*** Opening STUDY MATERIAL ***

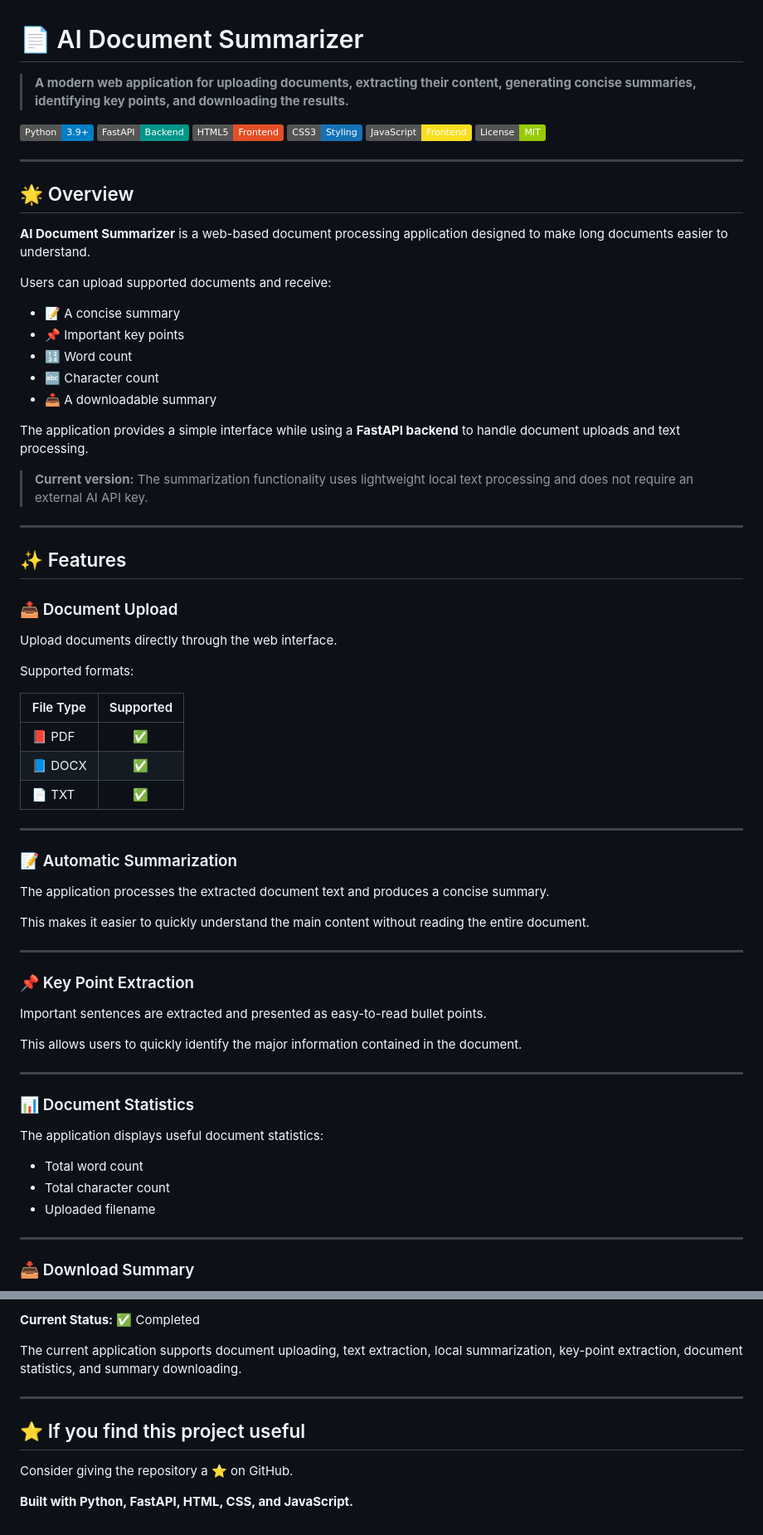
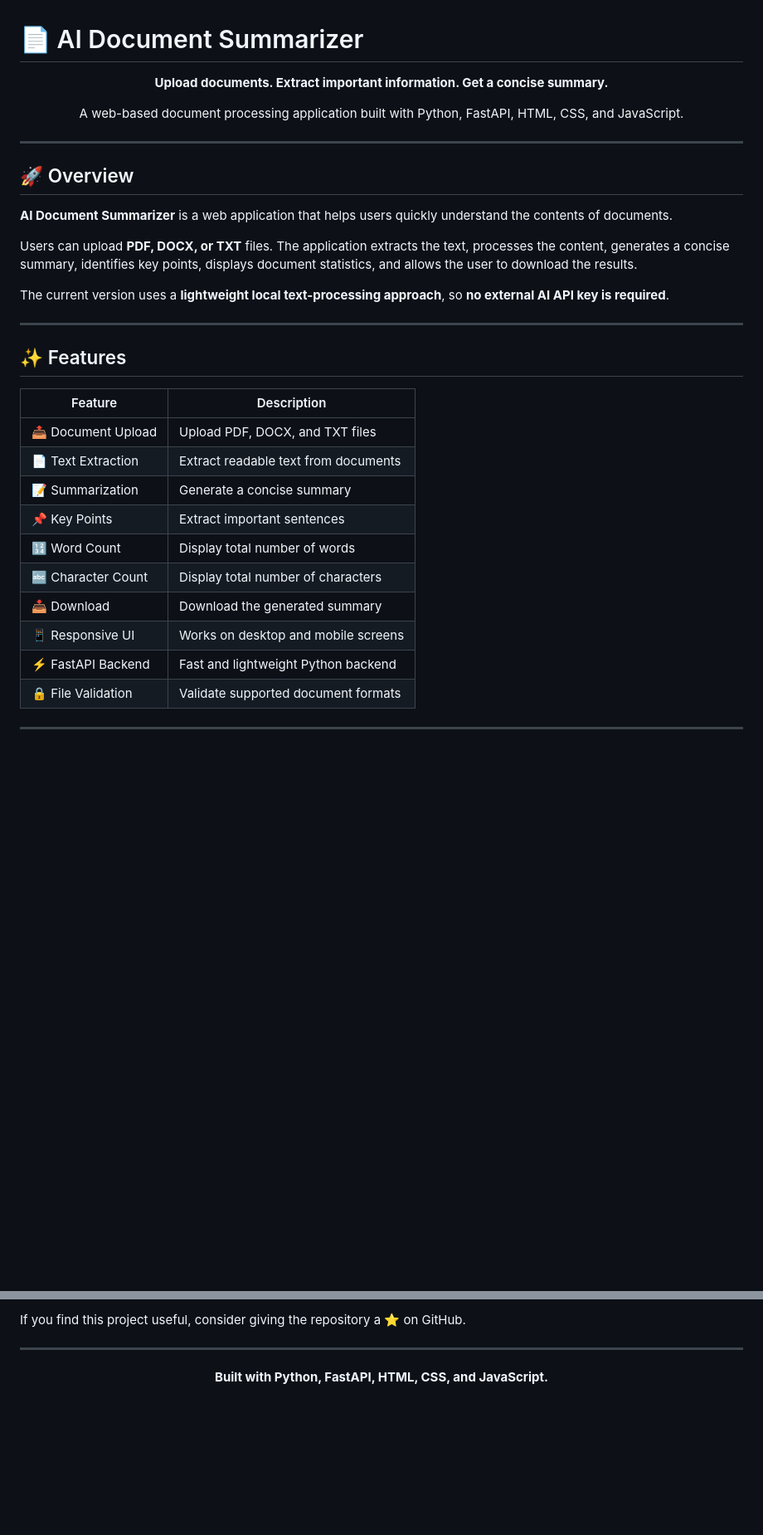
Before and after one commit to shashanknagabhushana/ai-document-summarizer, a Markdown page: README.md, 2 parts joined by grey strips. Shown at 83% size. Rendered like a GitHub page; badges without logos; blank space fills up the shorter version.

```diff
--- a/README.md
+++ b/README.md
@@ -1,75 +1,39 @@
 # 📄 AI Document Summarizer
 
-> **A modern web application for uploading documents, extracting their content, generating concise summaries, identifying key points, and downloading the results.**
+<p align="center">
+  <strong>Upload documents. Extract important information. Get a concise summary.</strong>
+</p>
 
-![Python](https://img.shields.io/badge/Python-3.9+-blue?logo=python\&logoColor=white)
-![FastAPI](https://img.shields.io/badge/FastAPI-Backend-009688?logo=fastapi\&logoColor=white)
-![HTML5](https://img.shields.io/badge/HTML5-Frontend-E34F26?logo=html5\&logoColor=white)
-![CSS3](https://img.shields.io/badge/CSS3-Styling-1572B6?logo=css3\&logoColor=white)
-![JavaScript](https://img.shields.io/badge/JavaScript-Frontend-F7DF1E?logo=javascript\&logoColor=black)
-![License](https://img.shields.io/badge/License-MIT-green)
+<p align="center">
+  A web-based document processing application built with Python, FastAPI, HTML, CSS, and JavaScript.
+</p>
 
 ---
 
-## 🌟 Overview
+## 🚀 Overview
 
-**AI Document Summarizer** is a web-based document processing application designed to make long documents easier to understand.
+**AI Document Summarizer** is a web application that helps users quickly understand the contents of documents.
 
-Users can upload supported documents and receive:
+Users can upload **PDF, DOCX, or TXT** files. The application extracts the text, processes the content, generates a concise summary, identifies key points, displays document statistics, and allows the user to download the results.
 
-* 📝 A concise summary
-* 📌 Important key points
-* 🔢 Word count
-* 🔤 Character count
-* 📥 A downloadable summary
-
-The application provides a simple interface while using a **FastAPI backend** to handle document uploads and text processing.
-
-> **Current version:** The summarization functionality uses lightweight local text processing and does not require an external AI API key.
+The current version uses a **lightweight local text-processing approach**, so **no external AI API key is required**.
 
 ---
 
 ## ✨ Features
 
-### 📤 Document Upload
-
-Upload documents directly through the web interface.
-
-Supported formats:
-
-| File Type | Supported |
-| --------- | :-------: |
-| 📕 PDF    |     ✅     |
-| 📘 DOCX   |     ✅     |
-| 📄 TXT    |     ✅     |
+| Feature            | Description                          |
+| ------------------ | ------------------------------------ |
+| 📤 Document Upload | Upload PDF, DOCX, and TXT files      |
+| 📄 Text Extraction | Extract readable text from documents |
+| 📝 Summarization   | Generate a concise summary           |
+| 📌 Key Points      | Extract important sentences          |
+| 🔢 Word Count      | Display total number of words        |
+| 🔤 Character Count | Display total number of characters   |
+| 📥 Download        | Download the generated summary       |
+| 📱 Responsive UI   | Works on desktop and mobile screens  |
+| ⚡ FastAPI Backend  | Fast and lightweight Python backend  |
+| 🔒 File Validation | Validate supported document formats  |
 
 ---
 
-### 📝 Automatic Summarization
-
-The application processes the extracted document text and produces a concise summary.
-
-This makes it easier to quickly understand the main content without reading the entire document.
-
----
-
-### 📌 Key Point Extraction
-
-Important sentences are extracted and presented as easy-to-read bullet points.
-
-This allows users to quickly identify the major information contained in the document.
-
----
-
-### 📊 Document Statistics
-
-The application displays useful document statistics:
-
-* Total word count
-* Total character count
-* Uploaded filename
-
----
-
-### 📥 Download Summary
-
@@ -583,12 +560,8 @@ Interested in:
 
-**Current Status:** ✅ Completed
-
-The current application supports document uploading, text extraction, local summarization, key-point extraction, document statistics, and summary downloading.
+If you find this project useful, consider giving the repository a ⭐ on GitHub.
 
 ---
 
-## ⭐ If you find this project useful
-
-Consider giving the repository a ⭐ on GitHub.
-
-**Built with Python, FastAPI, HTML, CSS, and JavaScript.**
+<p align="center">
+  <strong>Built with Python, FastAPI, HTML, CSS, and JavaScript.</strong>
+</p>
```
Also changed, not shown: other parts of README.md (+264 -251 lines).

*** Closing STUDY MATERIAL ***

WHAT YOU SHOULD DO
Give the count of lines that hold the word "local" in the listing above, with no other text.

EXPECTED ANSWER
3